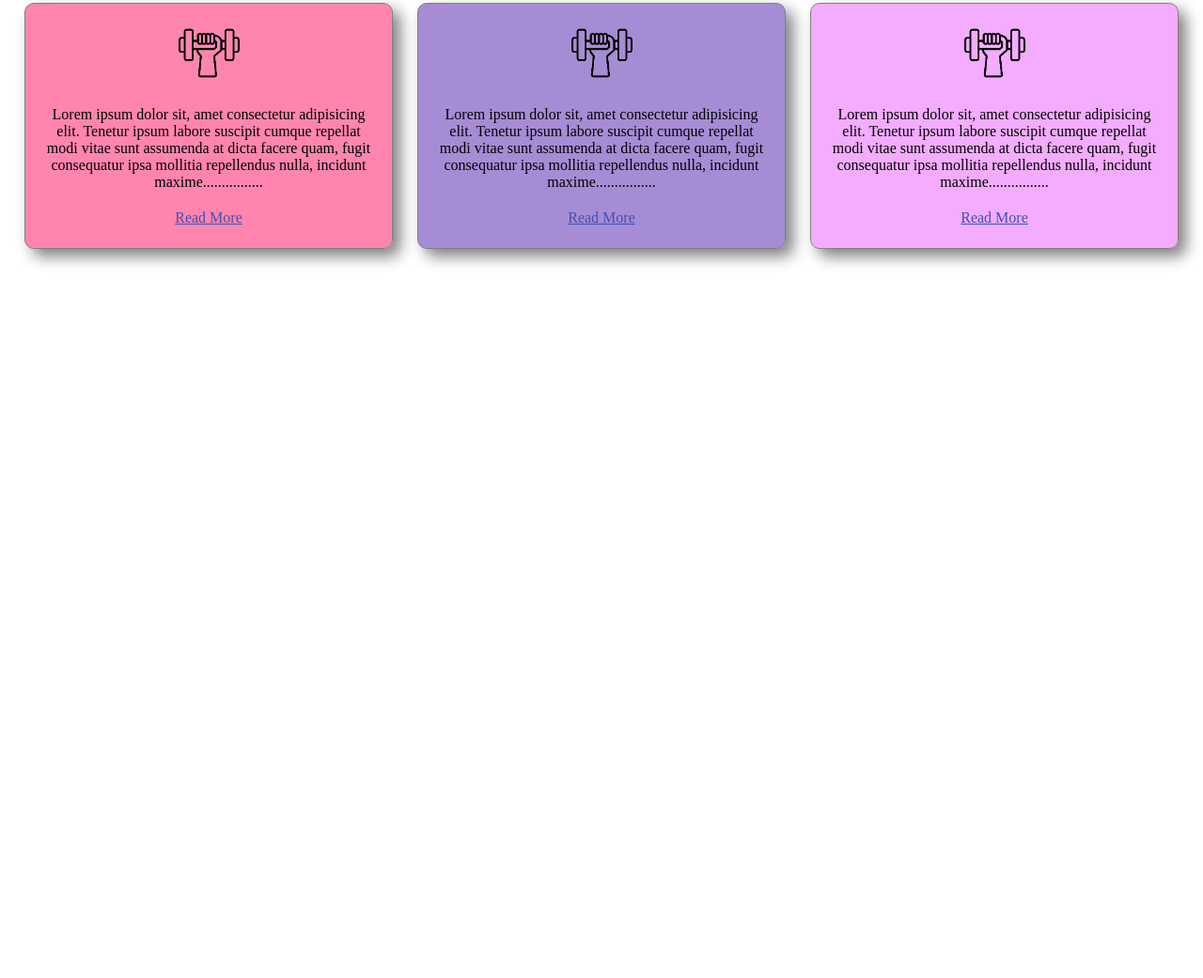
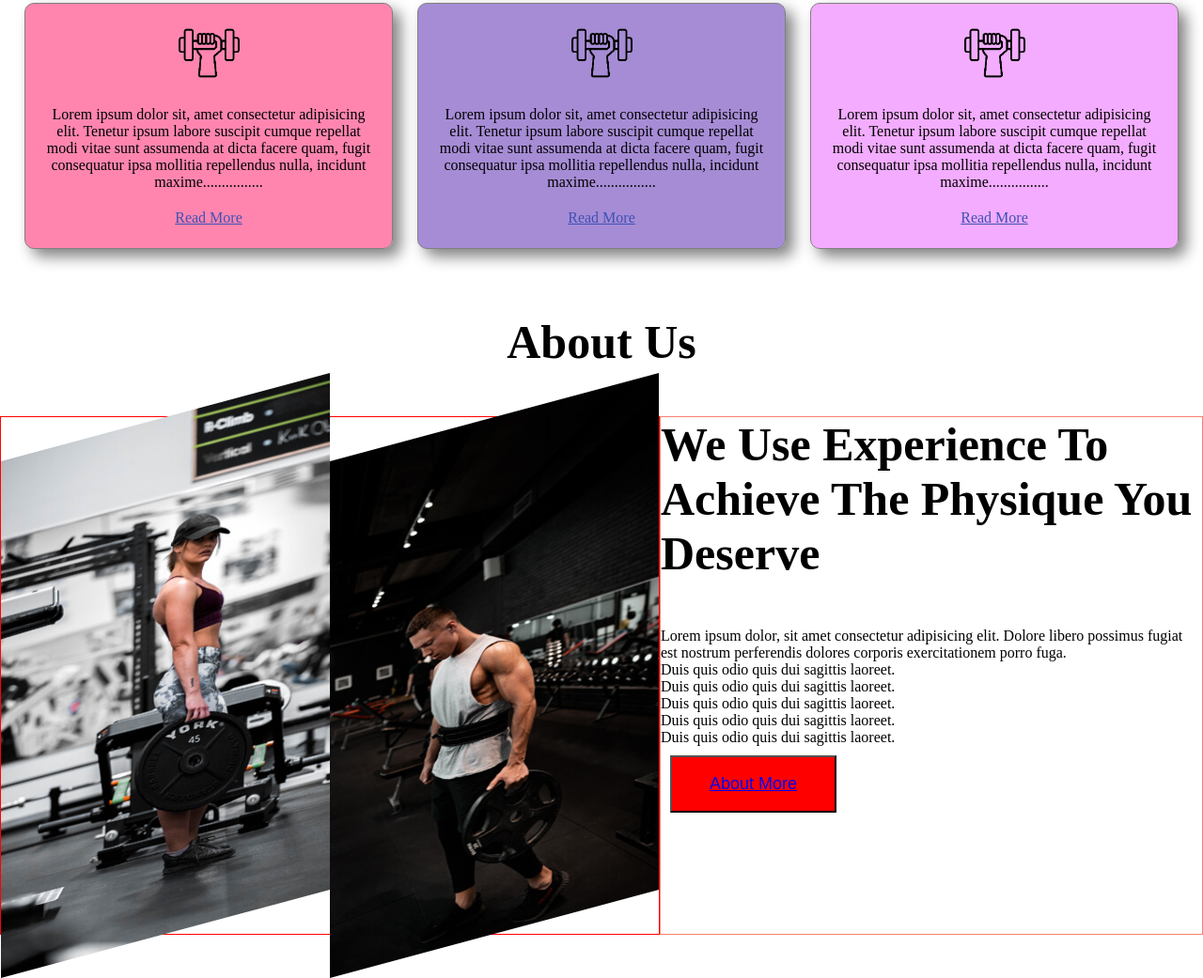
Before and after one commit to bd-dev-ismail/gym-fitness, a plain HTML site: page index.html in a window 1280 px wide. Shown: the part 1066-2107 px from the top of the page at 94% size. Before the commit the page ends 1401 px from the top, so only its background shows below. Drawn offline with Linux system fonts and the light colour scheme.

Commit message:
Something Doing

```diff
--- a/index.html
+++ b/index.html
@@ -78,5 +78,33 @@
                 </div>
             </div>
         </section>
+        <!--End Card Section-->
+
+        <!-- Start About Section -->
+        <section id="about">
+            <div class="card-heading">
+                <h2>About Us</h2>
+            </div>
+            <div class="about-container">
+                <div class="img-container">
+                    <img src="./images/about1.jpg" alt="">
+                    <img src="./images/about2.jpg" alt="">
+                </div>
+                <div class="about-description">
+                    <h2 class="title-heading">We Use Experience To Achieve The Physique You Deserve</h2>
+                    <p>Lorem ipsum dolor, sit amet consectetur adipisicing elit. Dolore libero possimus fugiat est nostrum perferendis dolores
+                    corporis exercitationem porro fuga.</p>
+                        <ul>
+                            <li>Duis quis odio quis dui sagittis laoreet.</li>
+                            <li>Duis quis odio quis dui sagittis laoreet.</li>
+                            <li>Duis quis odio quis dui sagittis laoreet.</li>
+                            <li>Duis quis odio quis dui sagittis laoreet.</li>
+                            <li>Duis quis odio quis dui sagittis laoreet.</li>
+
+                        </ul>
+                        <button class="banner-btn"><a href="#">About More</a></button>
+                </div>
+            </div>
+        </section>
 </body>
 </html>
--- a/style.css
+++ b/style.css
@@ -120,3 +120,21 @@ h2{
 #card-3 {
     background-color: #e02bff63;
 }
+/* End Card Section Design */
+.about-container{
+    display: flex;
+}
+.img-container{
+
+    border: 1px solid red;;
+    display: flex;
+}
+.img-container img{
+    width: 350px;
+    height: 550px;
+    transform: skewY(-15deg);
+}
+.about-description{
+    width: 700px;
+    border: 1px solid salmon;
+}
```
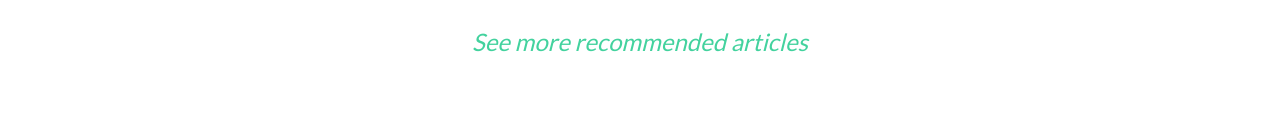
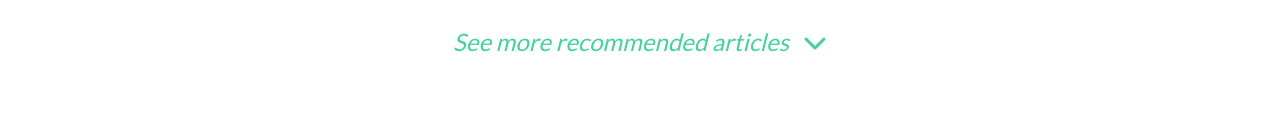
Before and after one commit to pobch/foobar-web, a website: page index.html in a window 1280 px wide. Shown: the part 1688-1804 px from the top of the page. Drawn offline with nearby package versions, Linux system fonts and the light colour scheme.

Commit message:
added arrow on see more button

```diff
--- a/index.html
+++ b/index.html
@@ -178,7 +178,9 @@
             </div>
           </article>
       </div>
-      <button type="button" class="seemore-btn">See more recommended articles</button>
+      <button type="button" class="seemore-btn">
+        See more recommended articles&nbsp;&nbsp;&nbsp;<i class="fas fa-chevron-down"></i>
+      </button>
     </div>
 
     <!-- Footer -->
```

--

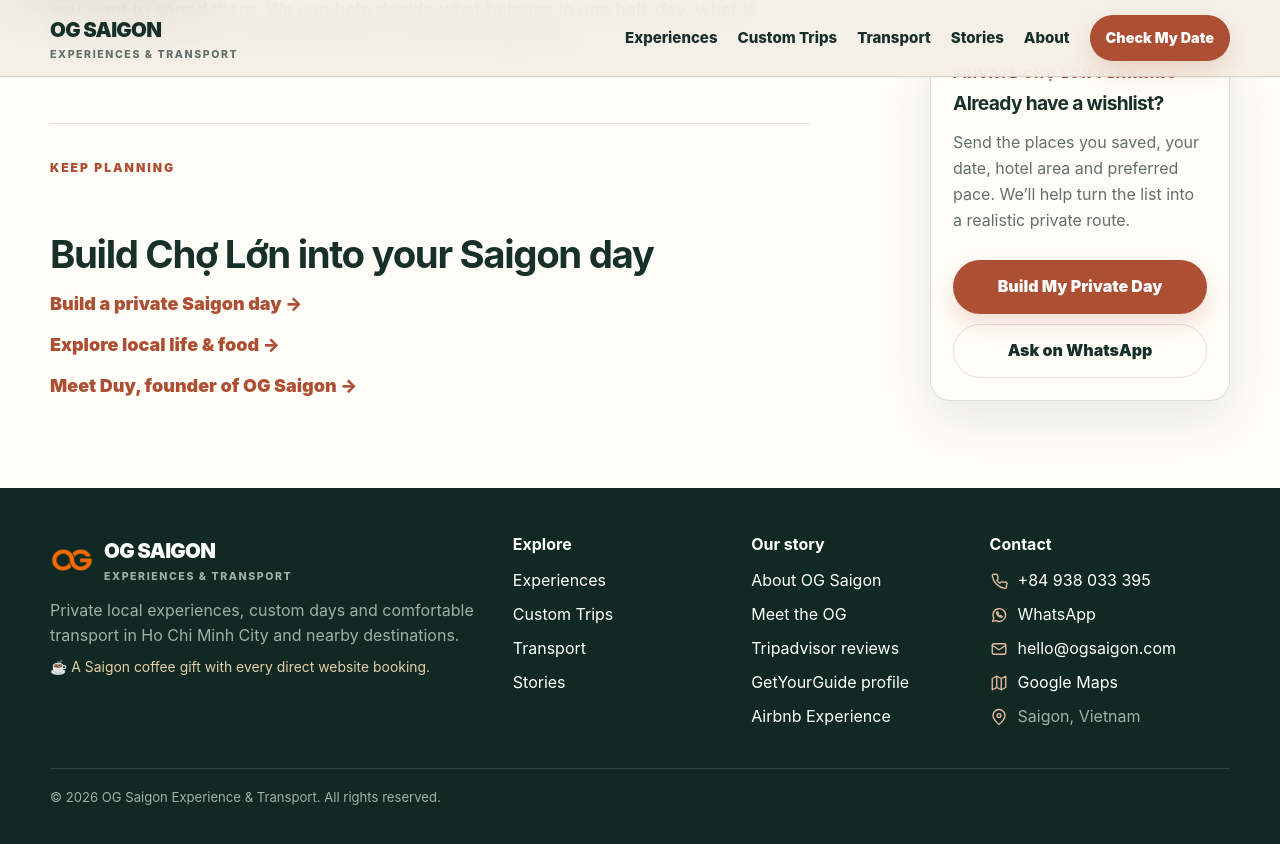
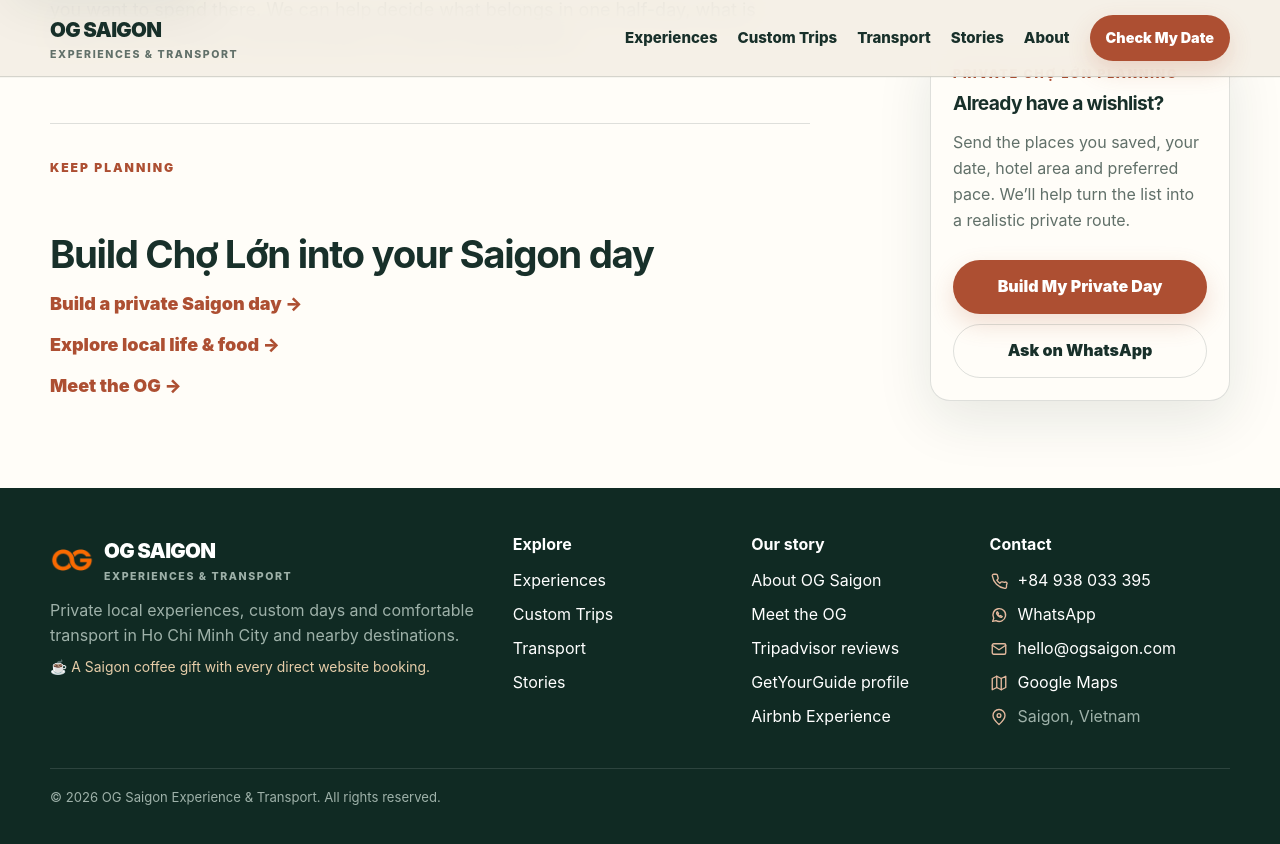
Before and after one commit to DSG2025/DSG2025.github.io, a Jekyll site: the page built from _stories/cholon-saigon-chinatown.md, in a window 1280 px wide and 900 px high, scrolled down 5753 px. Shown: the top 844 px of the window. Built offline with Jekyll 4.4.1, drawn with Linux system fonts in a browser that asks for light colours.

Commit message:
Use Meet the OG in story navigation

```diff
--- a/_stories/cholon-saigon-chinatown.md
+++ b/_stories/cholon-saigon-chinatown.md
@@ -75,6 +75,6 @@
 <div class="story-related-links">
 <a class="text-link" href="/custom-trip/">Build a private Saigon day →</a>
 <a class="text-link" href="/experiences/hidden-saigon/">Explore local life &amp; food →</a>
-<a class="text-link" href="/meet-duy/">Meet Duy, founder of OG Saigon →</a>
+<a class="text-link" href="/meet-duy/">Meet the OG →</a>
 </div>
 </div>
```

--

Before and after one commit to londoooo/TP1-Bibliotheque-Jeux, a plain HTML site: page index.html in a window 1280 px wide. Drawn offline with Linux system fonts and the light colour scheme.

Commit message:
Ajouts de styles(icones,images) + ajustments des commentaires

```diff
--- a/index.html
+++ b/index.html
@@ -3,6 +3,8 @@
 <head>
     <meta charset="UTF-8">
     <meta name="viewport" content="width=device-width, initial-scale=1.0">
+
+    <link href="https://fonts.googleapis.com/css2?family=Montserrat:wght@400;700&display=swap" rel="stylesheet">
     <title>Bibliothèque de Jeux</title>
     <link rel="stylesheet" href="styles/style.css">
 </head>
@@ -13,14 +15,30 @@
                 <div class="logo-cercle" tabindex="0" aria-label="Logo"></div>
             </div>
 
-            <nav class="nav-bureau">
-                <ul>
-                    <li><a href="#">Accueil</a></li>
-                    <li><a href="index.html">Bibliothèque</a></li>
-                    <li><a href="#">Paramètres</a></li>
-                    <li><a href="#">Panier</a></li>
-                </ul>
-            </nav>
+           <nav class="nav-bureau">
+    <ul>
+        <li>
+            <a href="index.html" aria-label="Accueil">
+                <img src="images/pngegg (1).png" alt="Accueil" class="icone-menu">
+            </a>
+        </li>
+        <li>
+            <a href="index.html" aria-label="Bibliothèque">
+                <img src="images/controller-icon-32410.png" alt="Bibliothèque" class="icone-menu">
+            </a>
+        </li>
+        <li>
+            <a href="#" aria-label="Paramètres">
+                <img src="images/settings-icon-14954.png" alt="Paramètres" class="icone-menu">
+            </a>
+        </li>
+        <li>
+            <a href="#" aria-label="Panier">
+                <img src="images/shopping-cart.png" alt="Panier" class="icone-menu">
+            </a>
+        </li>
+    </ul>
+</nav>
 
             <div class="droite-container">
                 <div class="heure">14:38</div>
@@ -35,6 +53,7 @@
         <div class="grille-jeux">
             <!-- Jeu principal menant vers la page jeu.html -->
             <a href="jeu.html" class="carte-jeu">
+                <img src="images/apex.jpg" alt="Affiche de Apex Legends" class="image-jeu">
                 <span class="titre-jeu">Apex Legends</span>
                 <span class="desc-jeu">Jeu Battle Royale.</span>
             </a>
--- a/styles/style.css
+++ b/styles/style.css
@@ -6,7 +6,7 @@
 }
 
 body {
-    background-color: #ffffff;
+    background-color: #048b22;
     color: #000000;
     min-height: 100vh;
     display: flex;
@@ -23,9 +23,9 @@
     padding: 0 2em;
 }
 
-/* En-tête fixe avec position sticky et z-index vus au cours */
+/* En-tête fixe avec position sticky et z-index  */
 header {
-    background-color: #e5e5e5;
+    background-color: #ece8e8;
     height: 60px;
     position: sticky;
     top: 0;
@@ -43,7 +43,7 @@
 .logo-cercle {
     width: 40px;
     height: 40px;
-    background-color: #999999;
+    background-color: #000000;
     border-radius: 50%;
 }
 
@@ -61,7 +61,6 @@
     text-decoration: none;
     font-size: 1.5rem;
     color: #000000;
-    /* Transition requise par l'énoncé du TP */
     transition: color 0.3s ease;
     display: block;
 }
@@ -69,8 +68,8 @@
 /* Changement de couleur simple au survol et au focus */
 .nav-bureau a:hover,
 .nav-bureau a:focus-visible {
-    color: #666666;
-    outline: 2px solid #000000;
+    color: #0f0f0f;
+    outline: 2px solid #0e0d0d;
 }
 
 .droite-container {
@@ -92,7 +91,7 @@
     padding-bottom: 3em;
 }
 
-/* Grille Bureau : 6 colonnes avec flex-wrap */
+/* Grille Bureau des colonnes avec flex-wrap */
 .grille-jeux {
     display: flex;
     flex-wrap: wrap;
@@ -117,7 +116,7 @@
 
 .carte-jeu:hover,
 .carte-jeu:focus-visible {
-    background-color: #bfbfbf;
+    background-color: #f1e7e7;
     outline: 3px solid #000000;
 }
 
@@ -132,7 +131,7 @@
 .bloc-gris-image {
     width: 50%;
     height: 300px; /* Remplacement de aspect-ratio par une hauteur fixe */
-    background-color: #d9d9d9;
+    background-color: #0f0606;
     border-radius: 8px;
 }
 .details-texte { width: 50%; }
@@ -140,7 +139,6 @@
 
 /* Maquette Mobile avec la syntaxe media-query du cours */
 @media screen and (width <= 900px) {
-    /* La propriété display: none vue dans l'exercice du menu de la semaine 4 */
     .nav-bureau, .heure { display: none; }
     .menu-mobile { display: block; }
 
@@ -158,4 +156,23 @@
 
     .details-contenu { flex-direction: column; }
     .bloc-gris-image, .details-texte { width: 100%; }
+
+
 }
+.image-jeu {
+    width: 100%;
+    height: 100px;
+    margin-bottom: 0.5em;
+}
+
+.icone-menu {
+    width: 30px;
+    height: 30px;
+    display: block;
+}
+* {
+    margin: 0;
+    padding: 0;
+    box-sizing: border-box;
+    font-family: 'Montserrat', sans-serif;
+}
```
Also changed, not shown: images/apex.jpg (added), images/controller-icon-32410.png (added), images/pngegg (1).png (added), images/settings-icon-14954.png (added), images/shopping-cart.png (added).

▸ **WORK TASK**
Read through the data above. Report each line that has the word "height".

▸ **ANSWER TO THIS EXERCISE**
+    height: 550px;
     min-height: 100vh;
     height: 60px;
     height: 40px;
     height: 300px; /* Remplacement de aspect-ratio par une hauteur fixe */
+    height: 100px;
+    height: 30px;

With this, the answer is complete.